◆ **TASK GOAL**:
Report every line of the records beneath this task that holds the string "attribute".

◆ **DATA**:
#####

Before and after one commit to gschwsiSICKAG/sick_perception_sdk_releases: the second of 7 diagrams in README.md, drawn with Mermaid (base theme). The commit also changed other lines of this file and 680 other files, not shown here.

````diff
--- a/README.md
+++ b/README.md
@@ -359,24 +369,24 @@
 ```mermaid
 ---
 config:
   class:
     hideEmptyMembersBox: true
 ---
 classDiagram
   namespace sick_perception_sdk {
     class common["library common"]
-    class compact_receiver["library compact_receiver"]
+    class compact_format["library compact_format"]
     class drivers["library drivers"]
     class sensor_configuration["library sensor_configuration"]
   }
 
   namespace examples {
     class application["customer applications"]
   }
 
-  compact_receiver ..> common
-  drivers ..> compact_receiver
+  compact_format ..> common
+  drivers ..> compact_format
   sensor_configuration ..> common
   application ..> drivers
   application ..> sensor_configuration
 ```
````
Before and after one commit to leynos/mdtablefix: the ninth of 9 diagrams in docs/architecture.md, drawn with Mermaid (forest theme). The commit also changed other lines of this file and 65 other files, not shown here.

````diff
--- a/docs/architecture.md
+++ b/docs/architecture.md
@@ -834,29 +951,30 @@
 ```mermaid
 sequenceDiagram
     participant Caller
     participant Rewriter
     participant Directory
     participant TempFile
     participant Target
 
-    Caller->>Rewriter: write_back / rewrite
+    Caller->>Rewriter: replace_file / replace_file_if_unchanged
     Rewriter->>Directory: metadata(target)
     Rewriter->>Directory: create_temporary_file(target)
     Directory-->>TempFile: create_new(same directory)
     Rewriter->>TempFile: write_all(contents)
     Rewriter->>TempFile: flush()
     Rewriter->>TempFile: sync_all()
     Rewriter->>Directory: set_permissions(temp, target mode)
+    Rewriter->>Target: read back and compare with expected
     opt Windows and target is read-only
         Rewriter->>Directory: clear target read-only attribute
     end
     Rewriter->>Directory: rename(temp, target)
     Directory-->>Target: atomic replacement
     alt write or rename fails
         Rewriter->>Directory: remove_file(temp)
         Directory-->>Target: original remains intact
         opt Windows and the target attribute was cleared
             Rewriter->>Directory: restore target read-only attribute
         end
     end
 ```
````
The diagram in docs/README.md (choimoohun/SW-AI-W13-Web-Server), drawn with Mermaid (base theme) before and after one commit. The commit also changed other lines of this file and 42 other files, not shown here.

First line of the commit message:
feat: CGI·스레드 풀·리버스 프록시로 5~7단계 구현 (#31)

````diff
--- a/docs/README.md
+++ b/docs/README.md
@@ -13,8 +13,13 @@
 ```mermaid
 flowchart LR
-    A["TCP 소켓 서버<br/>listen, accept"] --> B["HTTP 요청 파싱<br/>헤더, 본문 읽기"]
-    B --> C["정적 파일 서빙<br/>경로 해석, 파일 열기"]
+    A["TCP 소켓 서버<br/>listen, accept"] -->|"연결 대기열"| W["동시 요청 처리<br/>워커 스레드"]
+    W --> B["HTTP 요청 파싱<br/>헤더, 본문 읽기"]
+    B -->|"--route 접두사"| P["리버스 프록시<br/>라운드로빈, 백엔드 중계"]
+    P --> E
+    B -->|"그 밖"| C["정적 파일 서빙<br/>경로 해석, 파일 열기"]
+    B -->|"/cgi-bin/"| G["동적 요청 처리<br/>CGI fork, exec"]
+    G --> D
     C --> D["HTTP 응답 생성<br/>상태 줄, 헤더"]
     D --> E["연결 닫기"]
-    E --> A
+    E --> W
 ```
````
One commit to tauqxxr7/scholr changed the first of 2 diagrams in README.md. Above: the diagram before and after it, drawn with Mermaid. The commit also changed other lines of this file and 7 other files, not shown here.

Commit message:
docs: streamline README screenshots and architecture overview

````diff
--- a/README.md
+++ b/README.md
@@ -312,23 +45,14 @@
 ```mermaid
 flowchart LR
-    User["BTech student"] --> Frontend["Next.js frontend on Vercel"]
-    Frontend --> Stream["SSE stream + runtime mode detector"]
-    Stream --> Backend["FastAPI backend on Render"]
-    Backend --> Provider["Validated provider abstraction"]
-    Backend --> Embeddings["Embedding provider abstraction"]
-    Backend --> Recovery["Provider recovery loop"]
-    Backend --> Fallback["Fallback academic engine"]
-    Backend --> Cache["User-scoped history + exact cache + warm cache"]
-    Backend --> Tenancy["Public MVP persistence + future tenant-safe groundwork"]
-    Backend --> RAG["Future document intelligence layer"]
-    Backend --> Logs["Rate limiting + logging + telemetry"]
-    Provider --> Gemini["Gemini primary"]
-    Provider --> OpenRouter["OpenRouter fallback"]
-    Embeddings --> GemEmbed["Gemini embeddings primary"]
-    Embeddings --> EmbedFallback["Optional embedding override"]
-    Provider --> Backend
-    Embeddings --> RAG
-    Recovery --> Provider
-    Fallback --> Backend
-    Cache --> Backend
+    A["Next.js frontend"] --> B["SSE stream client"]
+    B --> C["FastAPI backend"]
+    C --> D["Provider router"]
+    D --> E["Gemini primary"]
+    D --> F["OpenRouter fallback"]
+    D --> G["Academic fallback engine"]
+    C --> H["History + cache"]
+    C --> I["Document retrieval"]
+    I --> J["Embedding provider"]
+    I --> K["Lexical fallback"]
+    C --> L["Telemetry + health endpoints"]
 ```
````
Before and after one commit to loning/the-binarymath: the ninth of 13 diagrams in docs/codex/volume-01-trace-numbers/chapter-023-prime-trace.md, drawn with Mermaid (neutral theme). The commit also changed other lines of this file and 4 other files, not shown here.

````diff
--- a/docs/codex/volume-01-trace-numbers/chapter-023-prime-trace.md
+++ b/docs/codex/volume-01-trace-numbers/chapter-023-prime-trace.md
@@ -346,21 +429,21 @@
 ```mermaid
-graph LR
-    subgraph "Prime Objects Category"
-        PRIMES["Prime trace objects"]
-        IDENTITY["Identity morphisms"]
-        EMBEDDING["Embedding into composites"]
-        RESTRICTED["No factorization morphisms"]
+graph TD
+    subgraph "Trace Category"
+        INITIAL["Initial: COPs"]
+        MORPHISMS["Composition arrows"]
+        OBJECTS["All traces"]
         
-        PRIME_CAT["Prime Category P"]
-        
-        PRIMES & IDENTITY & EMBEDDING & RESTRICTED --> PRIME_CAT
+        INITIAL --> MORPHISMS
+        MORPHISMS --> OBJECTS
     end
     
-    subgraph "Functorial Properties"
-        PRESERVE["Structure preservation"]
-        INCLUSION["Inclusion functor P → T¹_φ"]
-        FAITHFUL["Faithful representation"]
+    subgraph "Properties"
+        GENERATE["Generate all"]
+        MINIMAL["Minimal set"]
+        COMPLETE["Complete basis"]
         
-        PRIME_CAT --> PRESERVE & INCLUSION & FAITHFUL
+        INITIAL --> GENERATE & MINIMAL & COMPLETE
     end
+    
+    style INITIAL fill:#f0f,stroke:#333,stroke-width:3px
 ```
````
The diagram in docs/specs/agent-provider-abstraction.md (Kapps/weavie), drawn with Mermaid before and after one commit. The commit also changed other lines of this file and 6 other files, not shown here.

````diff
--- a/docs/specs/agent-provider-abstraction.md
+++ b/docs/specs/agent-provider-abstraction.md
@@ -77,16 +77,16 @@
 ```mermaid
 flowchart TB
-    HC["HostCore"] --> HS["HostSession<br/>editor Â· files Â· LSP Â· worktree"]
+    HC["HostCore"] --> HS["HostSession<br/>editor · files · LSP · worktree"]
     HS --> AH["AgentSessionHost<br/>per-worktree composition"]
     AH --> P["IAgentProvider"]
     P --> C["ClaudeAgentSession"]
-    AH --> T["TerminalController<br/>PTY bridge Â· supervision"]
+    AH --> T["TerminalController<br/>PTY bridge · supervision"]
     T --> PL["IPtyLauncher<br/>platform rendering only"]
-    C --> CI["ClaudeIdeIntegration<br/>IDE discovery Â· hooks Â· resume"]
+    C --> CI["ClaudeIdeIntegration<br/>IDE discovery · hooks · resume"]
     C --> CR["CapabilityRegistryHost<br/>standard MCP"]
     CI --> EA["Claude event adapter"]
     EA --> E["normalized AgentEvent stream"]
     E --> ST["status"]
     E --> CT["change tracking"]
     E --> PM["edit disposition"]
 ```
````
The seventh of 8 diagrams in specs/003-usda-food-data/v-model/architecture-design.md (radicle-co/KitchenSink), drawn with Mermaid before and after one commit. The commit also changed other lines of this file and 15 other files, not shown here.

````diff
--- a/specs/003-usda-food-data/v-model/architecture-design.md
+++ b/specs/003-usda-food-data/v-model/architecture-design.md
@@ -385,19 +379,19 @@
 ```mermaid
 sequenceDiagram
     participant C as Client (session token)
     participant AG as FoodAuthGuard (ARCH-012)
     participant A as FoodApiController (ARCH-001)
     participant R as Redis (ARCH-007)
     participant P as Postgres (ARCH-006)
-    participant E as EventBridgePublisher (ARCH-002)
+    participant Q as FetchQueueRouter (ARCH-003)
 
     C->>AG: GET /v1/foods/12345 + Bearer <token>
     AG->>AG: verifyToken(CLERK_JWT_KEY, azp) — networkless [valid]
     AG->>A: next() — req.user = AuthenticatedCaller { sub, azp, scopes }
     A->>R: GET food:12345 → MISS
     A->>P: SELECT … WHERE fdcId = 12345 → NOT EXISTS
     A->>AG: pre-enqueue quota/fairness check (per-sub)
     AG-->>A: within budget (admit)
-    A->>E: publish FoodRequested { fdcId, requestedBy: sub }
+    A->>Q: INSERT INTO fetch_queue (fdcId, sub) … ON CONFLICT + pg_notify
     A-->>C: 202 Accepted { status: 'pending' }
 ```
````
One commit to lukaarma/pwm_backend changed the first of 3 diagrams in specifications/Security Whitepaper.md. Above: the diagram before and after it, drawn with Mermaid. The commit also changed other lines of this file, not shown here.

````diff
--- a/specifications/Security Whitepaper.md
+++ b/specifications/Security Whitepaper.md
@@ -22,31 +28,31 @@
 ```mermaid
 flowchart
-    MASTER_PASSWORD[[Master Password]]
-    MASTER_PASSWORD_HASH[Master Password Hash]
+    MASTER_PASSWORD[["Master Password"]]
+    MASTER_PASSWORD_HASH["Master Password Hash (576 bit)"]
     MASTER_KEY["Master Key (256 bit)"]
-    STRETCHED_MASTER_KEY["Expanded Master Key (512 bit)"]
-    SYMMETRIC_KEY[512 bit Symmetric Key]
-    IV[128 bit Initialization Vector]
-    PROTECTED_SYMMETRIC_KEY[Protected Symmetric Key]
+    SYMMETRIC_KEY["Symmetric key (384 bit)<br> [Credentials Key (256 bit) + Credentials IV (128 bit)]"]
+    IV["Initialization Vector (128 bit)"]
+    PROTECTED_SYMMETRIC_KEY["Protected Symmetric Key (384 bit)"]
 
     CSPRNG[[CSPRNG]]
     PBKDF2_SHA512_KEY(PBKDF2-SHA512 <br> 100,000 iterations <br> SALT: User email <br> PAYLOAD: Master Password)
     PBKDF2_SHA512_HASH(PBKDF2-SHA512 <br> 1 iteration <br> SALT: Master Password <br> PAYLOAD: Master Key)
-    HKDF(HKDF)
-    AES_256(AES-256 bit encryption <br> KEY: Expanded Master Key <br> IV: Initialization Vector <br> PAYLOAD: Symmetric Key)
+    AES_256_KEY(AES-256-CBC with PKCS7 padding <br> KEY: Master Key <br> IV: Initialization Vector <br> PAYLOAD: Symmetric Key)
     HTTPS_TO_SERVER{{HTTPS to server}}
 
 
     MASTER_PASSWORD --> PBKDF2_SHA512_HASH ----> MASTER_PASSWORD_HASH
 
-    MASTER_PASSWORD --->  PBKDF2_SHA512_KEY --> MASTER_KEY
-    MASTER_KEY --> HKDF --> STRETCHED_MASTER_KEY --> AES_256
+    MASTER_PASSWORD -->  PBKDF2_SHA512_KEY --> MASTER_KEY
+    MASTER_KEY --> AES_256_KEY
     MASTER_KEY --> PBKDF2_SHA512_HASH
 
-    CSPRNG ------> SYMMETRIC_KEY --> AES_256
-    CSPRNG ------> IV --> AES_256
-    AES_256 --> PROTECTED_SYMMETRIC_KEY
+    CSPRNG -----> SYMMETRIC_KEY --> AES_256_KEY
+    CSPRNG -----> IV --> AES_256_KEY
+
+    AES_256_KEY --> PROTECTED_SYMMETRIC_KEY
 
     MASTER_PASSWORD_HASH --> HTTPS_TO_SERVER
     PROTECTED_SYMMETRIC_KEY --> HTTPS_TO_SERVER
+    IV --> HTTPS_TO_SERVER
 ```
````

#####

◆ **WRITTEN SOLUTION**:
         Rewriter->>Directory: clear target read-only attribute
         opt Windows and the target attribute was cleared
             Rewriter->>Directory: restore target read-only attribute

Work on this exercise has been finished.